This group, which led the efforts to collect the bodies of the Israelis killed in the attack, propagated false and horrifying narratives about the events of that day. These fabrications have been used to justify one of the most egregious genocides of the 21st century thus far.

Despite the credibility of Haaretz's findings, which have not been refuted but rather corroborated by other Israeli media outlets, no mainstream Western media organization has deemed it newsworthy to share this information.

The organization in question is Zaka, an ultra-Orthodox Jewish non-governmental organization entrusted with handling unnatural deaths in Israel. Its primary function is to collect bodies, body parts, and blood and ensure their burial according to Jewish religious law.

Following the October 7th attack, Zaka was involved in a poorly executed operation to gather the victims' remains, according to reports from the renowned Israeli leftist newspaper. However, this is merely the surface of the issue.

Yossi Landau

According to Haaretz, Zaka and its head of operations in South Israel, Yossi Landeau as well as Israeli army officials spread unsubstantiated claims of atrocities committed against Israeli citizens, particularly children and the elderly. 

These claims were presented during tours of the affected settlements and reported by foreign media without verification. All those claims were made to gain donations worldwide according to the investigation.
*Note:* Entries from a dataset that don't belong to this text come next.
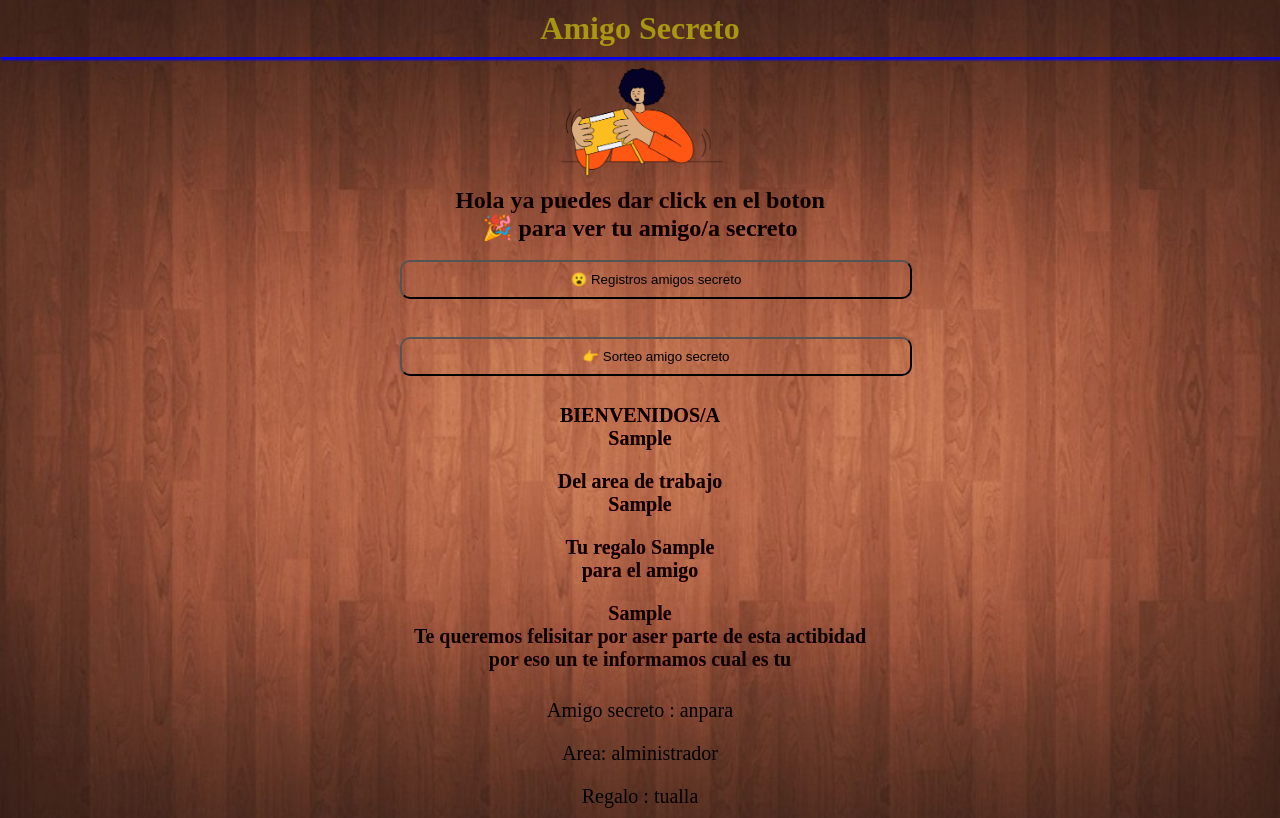
Repository: ye909/secreto
Page: index.html
The author's editor kept a copy of each file at every save. The page is drawn from the files as they stood at one save, then again after the next save.
The browser window is 1280 px wide. The pictures show the whole page.
Empty fields were first filled with sample values (such as "Sample", 5 or name@example.com).
After loading, the first visible `#formularioAmigo` was submitted once.
Backgrounds fixed to the window are drawn as part of the page.

Above is the page before, as saved 2025-01-25 09:49:48.

### index.html
<!DOCTYPE html>
<html lang="es">

<head>
    <meta charset="UTF-8">
    <meta name="viewport" content="width=device-width, initial-scale=1.0">
    <title>Amigo Secreto</title>
    <link rel="stylesheet" href="./css/style.css">

<body>
    <main class="main-content" id="main-content">
        <header class="header-banner">
            <h1 class="title">Amigo Secreto</h1>
            <img src="./imagenes/amigosecreto.png" alt="Imagen representativa de amigo secreto">
        </header>

        <section class="container" id="container">
            <h2 class="title">Formulario de amigos</h2>

            <form id="formularioAmigo" class="form-inputs">
                <label for="nombre">Nombre:</label><br>
                <input type="text" id="nombre" class="input-name" placeholder="Escribe su nombre"><br><br>

                <label for="areaTrabajo">Área de trabajo:</label><br>
                <input type="text" id="areaTrabajo" class="input-area" placeholder="Escribe el área de trabajo"><br><br>

                <label for="tipoRegalo">Tipo de regalo:</label><br>
                <input type="text" id="tipoRegalo" class="input-regalo" placeholder="Escribe el tipo de regalo"><br><br>
                <span id="mensaje"></span>
                <br>
                <button class="button-add" id="button-add">Añadir</button>
            </form>


        </section>




    </main>
    <div class="containerbtnsorteo" id="containerbtnsorteo">
        <h2>Hola ya puedes dar click en el boton <br>🎉 para ver tu amigo/a secreto </h2>
        <button id="verResgistrados">😮 Registros amigos secreto</button>
        <br><br>

        <button class="sorteo" id="sorteo"> 👉 Sorteo amigo secreto</button>

    </div>



    <div class="datos_amigo" id="datos_amigo">
        <h2 id="info_datos"></h2>

    </div>

    <script src="./js/amigos.js"></script>
    <script src="./js/script.js"></script>
    <script src=" https://cdn.jsdelivr.net/npm/canvas-confetti@1.9.3/dist/confetti.browser.min.js "> </script>
    </head>
</body>

</html>

### css/style.css
* {
    padding: 0%;
    margin: 0;
    transition: all;
  }
  html {
    background-image: url(../imagenes/fondocard.jpg);
    background-size: cover;
    background-repeat: no-repeat;
    background-attachment: fixed;
    width: 100%;
    height: 100%;
  }

  .main-content {
    text-align: center;
  }
  .header-banner img {
    width: 15%;
  }



  .container {
    margin: 2px auto;
      width: 30%;
      background-color: rgba(6, 6, 6, 0.4);
      border-radius: 10px;
      padding: 20px;
  /* display: none; */
  }
  input {
    width:60%;
    padding: 6px;
    border-radius: 10px;
    background: transparent;
    color: white;
  }
  input:hover {
    color: black;

  }

  button {
    background-color: transparent;
    width:65%;
    justify-content: center;
    padding: 7px;
    border-radius: 10px;
    margin: 10px;

  }
  button:hover{
      background: blue;
      border: none;
      box-shadow: blue 2px 2px 2px 3px, blue 2px 2px 2px 3px, blue 2px 3px 3px 3px,
        blue 2px 2px 2px 3px;
  transition: 2s;
  }

  h1{
    text-align: center;
  padding: 10px;
  box-shadow: blue 2px 2px 2px 1px;
  color:rgba(255, 255, 0, 0.501);
  }
  h2{
      background-image:linear-gradient(to left,green, red, rgb(248, 244, 7));
      -webkit-animation-fill-color:transparent ;
      -webkit-background-clip: text;
      background-clip: text;
      padding: 8px;
      font-weight: bold;
      text-align: center;

  }


  /* .datos_amigo {

      display: none
    } */
    /* .containerbtnsorteo{


      display:none;

    } */
    .containerbtnsorteo button{
      width: 40%;
    margin-left: 400px;
    padding: 10px;
    cursor: pointer;
    }
    p{
      font-size: 20px;
      text-align: center;
      padding: 10px;
    }
    span {
      font-size: 15px;
      color: red;
    }

### js/amigos.js
const amigos=[{
    nombre: "Juan",
    area:"logistica ",
    regalo:"zapatillas"

},
{
    nombre: "daniel",
      area:"recursos ",
      regalo:"reloj"
},
{
nombre:"anpara",
    area:"alministrador",
     regalo:"tualla"
},
{
    nombre: "Paola",
     area:"marketing ",
    regalo:"sudadera"
},
{
    nombre: "Pedro",
     area:"finansas",
    regalo:"libro"
}]

const verResgistrados=document.getElementById("verResgistrados")
verResgistrados.addEventListener("click",(e) =>{
 e.preventDefault()
console.log(amigos )

 })

function seleccionarAmigoAleatorio(amigos) {


    const indiceAleatorio = Math.floor(Math.random() * amigos.length);
      return amigos[indiceAleatorio];
    }

    const amigoSeleccionado = seleccionarAmigoAleatorio(amigos);



    const nombrealeatoria = document.createElement("p");
    nombrealeatoria .textContent = `Amigo secreto :  ${  amigoSeleccionado.nombre} `;

    const arealeatoria = document.createElement("p");
    arealeatoria .textContent = `Area:  ${amigoSeleccionado.area} `;

    const regaloaleatoria = document.createElement("p");
    regaloaleatoria .textContent = `Regalo : ${amigoSeleccionado.regalo} `;

    datos_amigo.appendChild(nombrealeatoria );
     datos_amigo.appendChild(arealeatoria );
       datos_amigo.appendChild( regaloaleatoria );

### js/script.js


const container = document.getElementById("container");
const containerbtnsorteo = document.getElementById("containerbtnsorteo");

 const formularioAmigo = document.getElementById("formularioAmigo");

 const datos_amigo =document.getElementById("datos_amigo")
const info_datos = document.getElementById("info_datos")
formularioAmigo.addEventListener("submit", (event) => {
  event.preventDefault(); // Evita que el formulario se envíe (si se trata de un formulario)


  const nombre = document.getElementById("nombre").value;
  const areaTrabajo = document.getElementById("areaTrabajo").value;
  const tipoRegalo = document.getElementById("tipoRegalo").value;
            // Crear un nuevo objeto amigo
            const nuevoAmigo = {
              nombre: nombre,
              area: areaTrabajo,
              regalo: tipoRegalo
          };

          // Añadir el nuevo amigo al array
          amigos.push(nuevoAmigo);


  if (nombre == "" ) {
    const mensaje = document.getElementById("mensaje");
    mensaje.innerHTML = "Por favor ingrese su nombre";


  }else{
    const titulo_data = document.createElement("p");
    titulo_data.innerHTML = ` BIENVENIDOS/A  <br> ${nombre}  `;
    info_datos.append(titulo_data);
    if (container) {
      container.style.display = "none";
      containerbtnsorteo.style.display = "inline";


    }
  }

  if (areaTrabajo) {

    const titulo_data = document.createElement("p");
    titulo_data.innerHTML = `Del area  de trabajo <br> ${areaTrabajo} `;
    info_datos.append(titulo_data);

   }
  if (tipoRegalo) {
  const Regalo = document.createElement("p");
  Regalo.innerHTML = `Tu regalo  ${tipoRegalo} <br> para el amigo  `;
  info_datos.append(Regalo);
;
  }
   if (nombre) {

    const titulo_data = document.createElement("p");
    titulo_data.innerHTML = ` ${nombre} <br> Te queremos felisitar por aser parte de esta actibidad <br>  por eso un te informamos cual es tu `;
    info_datos.append(titulo_data);

   }



//
// verResgistrados.addEventListener("click", () => {
//  datos_amigo.innerHTML=nuevoAmigo
//  alert(datos_amigo.nombre)
// } )

 });


 const sorteo = document.getElementById("sorteo");

 // Agrega un evento al hacer clic en el botón
 sorteo.addEventListener("click", () => {

 var end = Date.now() + (15 * 1000);

 // go Buckeyes!
 var colors = ['#bb0000', '#ffffff'];

 (function frame() {
   confetti({
     particleCount: 2,
     angle: 60,
     spread: 55,
     origin: { x: 0 },
     colors: colors
   });
   confetti({
     particleCount: 2,
     angle: 120,
     spread: 55,
     origin: { x: 1 },
     colors: colors
   });

   if (Date.now() < end) {
     requestAnimationFrame(frame);
   }
 }());
 datos_amigo.style.display = "inline";
 containerbtnsorteo.style.display = "none";
 });

After the next save:
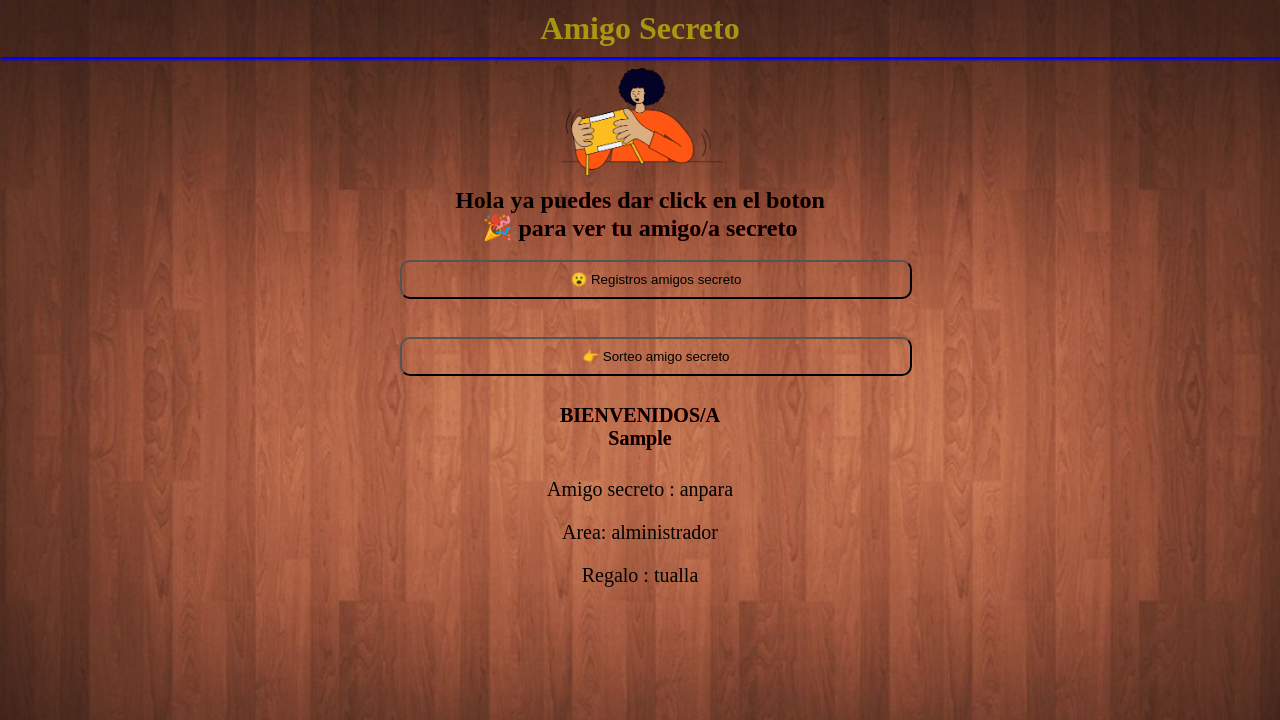
Saved 4 min 23 s later.
--- a/js/script.js
+++ b/js/script.js
@@ -42,26 +42,26 @@ formularioAmigo.addEventListener("submit", (event) => {
     }
   }
 
-  if (areaTrabajo) {
+//   if (areaTrabajo) {
 
-    const titulo_data = document.createElement("p");
-    titulo_data.innerHTML = `Del area  de trabajo <br> ${areaTrabajo} `;
-    info_datos.append(titulo_data);
+//     const titulo_data = document.createElement("p");
+//     titulo_data.innerHTML = `Del area  de trabajo <br> ${areaTrabajo} `;
+//     info_datos.append(titulo_data);
 
-   }
-  if (tipoRegalo) {
-  const Regalo = document.createElement("p");
-  Regalo.innerHTML = `Tu regalo  ${tipoRegalo} <br> para el amigo  `;
-  info_datos.append(Regalo);
-;
-  }
-   if (nombre) {
+//    }
+//   if (tipoRegalo) {
+//   const Regalo = document.createElement("p");
+//   Regalo.innerHTML = `Tu regalo  ${tipoRegalo} <br> para el amigo  `;
+//   info_datos.append(Regalo);
+// ;
+//   }
+//    if (nombre) {
 
-    const titulo_data = document.createElement("p");
-    titulo_data.innerHTML = ` ${nombre} <br> Te queremos felisitar por aser parte de esta actibidad <br>  por eso un te informamos cual es tu `;
-    info_datos.append(titulo_data);
+//     const titulo_data = document.createElement("p");
+//     titulo_data.innerHTML = ` ${nombre} <br> Te queremos felisitar por aser parte de esta actibidad <br>  por eso un te informamos cual es tu `;
+//     info_datos.append(titulo_data);
 
-   }
+//    }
Thursday, February 1, 2024

Gaza War: After the Hague, what really happened to Al Nasr Hospital's babies ? Or how a series of war crimes ended up in a tragedy "Graphic"

"Do you want to witness a war crime?" asked a Palestinian man to the young aspiring TV journalist seeking a story with a different humane angle in Northern Gaza during a brief truce in late November between the Israeli Occupation Forces (IOF) and Palestinian militant groups led by Hamas.

"Go to Al-Nasr hospital," the man, walking with his wife, directed Mohammed Baalousha on that morning in late November.

On the morning of November 27, Baalousha who was employed by a newly launched Dubai-based TV channel ventured into the streets of North Gaza. The objective of this daring endeavour was to document the lifeless bodies of Palestinian civilians left in the streets during the truce.

These individuals had been killed by the Israeli army and their remains were left in the open, serving as further evidence of war crimes.

However, nothing could have prepared Baalousha for the sights he was about to witness and capture on his iPhone within the confines of the deserted children’s hospital.

What he filmed on that morning would be among the main examples South Africa would use in its lawsuit in front of the International Justice Court against Israel demanding a cease of military operations in Gaza immediately. "FYI, I started working on this post before the hearings"

Once upon a time, two children's hospitals became one

Situated approximately six kilometres south of the Israeli border in the Al-Nasr neighbourhood, El-Nasr Hospital was established in 1961 and transitioned into a children's hospital in 1973.

Al-Nasr hospital of Gaza in year 1978 during the Israeli occupation  "Ahmed Saad Sharab Archives"
Al-Nasr Hospital of Gaza in the year 1978 during the Israeli occupation 
"Ahmed Saad Sharab Archives" 

In 2019, it became part of the Al-Nasr Medical Complex, including an eye hospital and psychiatric hospital, sharing a block with Al-Rantisi Children's Cancer Hospital. 

Gaza's Nasr-Rantisi Hospital
Zoom in to see the map showing the three hospitals in Gaza
that formed a complete medical complex 

The eye hospital, psychiatric hospital and Al-Rantisi Children's Cancer Hospital were considered the first of their kind in Gaza.